Farpoint doesn’t quite get to the wildly immersive experience of that zombies game, but as I said, there is a physicality to it. My wife found it amusing to watch me play, for example, because I would be constantly adjusting my head to “look” down the sight of my gun. To her it looked like I was just tilting my head close to a bit of plastic. In game I was genuinely looking down a laser sight to achieve a precise aim on a target.
And, while the game’s narrative doesn’t fully capitalise on the strength of the setup, it’s still an enjoyable survival tale. It’s a brief experience at around six hours from start to finish, but I feel that were it any longer Farpoint would start to feel padded out, and that would have been a critical flaw for a game where people’s ability to play for long periods of time is probably limited by the technology.
To make it clear; Farpoint never made me feel queasy or gave me motion sickness, and I suspect the game is as good as it’s going to get in terms of people being able to handle the movement, head tracking, and speed. But even still, the intensity of the immersion meant that I preferred playing this one in short bursts, so by the time it finished I felt that I had got my money’s worth. For people who absolutely must have “unlimited” gameplay in their purchases there is a co-op mode separate to the story, and it’s quite challenging, too. You’ll ‘get your money’s worth’ there.
Farpoint is clever about the concessions that it needs to make in order to work in VR. Because you can’t comfortably turn a full 360 degrees, the game keeps the action focused firmly forward, and deviations to the left and right happen in 45 degree angles at the most extreme of times. It actually ends up feeling more like a lightgun game despite the control you have over movement, in the vein of Mortal Blitz, rather than a “proper” FPS, and this level design would have been unrelentingly dull were it not for the immersion on VR. But, much like in Mortal Blitz, once you get going in Farpoint you’re simply not going to care about how you’re moving from place to place. In other ways the game feels like a proper FPS, complete with the ability to collect different weapons and swap between them at will; and again the physicality of that light gun comes into play here because you change weapons by physically lifting the gun up. It’s immersive as hell, as simple as that sounds.
If you’re going to play Farpoint, then be absolutely sure that you get the lightgun. It adds everything to the experience, making the game one of the most immersive and fundamentally enjoyable shooters that I’ve ever played. I know that a lot of people are still holding out on VR because they’re looking for AAA experiences that do the same thing as the non-VR blockbusters do, and anything that does do that is by default a “tech demo,” but Farpoint is a good place to start. It’s not a blockbuster in the traditional sense, but it is an exceptional game with depth and purpose, and could only ever work in VR.

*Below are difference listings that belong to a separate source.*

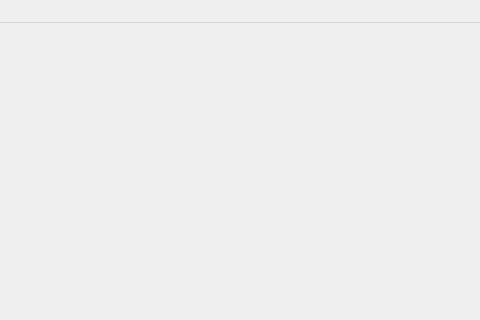
Old version of the form ImageWithUI/mainwindow.ui in the repository Obj4ct/ImageWithUI; both pictures show x 384 to 864 and y 0 to 320 of the 864 by 661 pixel window.
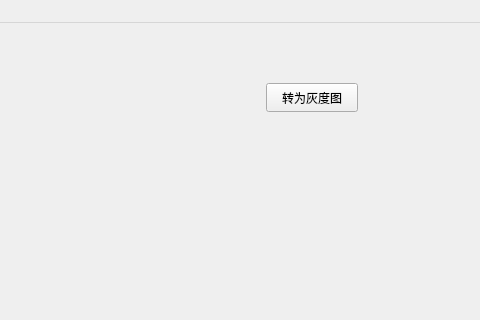
New version of the form.

Commit message: 添加了灰度图和原图互转的功能

Patch:
```diff
--- a/ImageWithUI/mainwindow.ui
+++ b/ImageWithUI/mainwindow.ui
@@ -27,6 +27,29 @@
      <string/>
     </property>
    </widget>
+   <widget class="QWidget" name="widget" native="true">
+    <property name="geometry">
+     <rect>
+      <x>610</x>
+      <y>30</y>
+      <width>201</width>
+      <height>491</height>
+     </rect>
+    </property>
+    <widget class="QPushButton" name="btn_gray">
+     <property name="geometry">
+      <rect>
+       <x>40</x>
+       <y>30</y>
+       <width>92</width>
+       <height>29</height>
+      </rect>
+     </property>
+     <property name="text">
+      <string>转为灰度图</string>
+     </property>
+    </widget>
+   </widget>
   </widget>
   <widget class="QMenuBar" name="menubar">
    <property name="geometry">
```
The commit also changes 4 other files.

– Matt S.
Find me on Twitter: @digitallydownld
|Please Support Me On Patreon!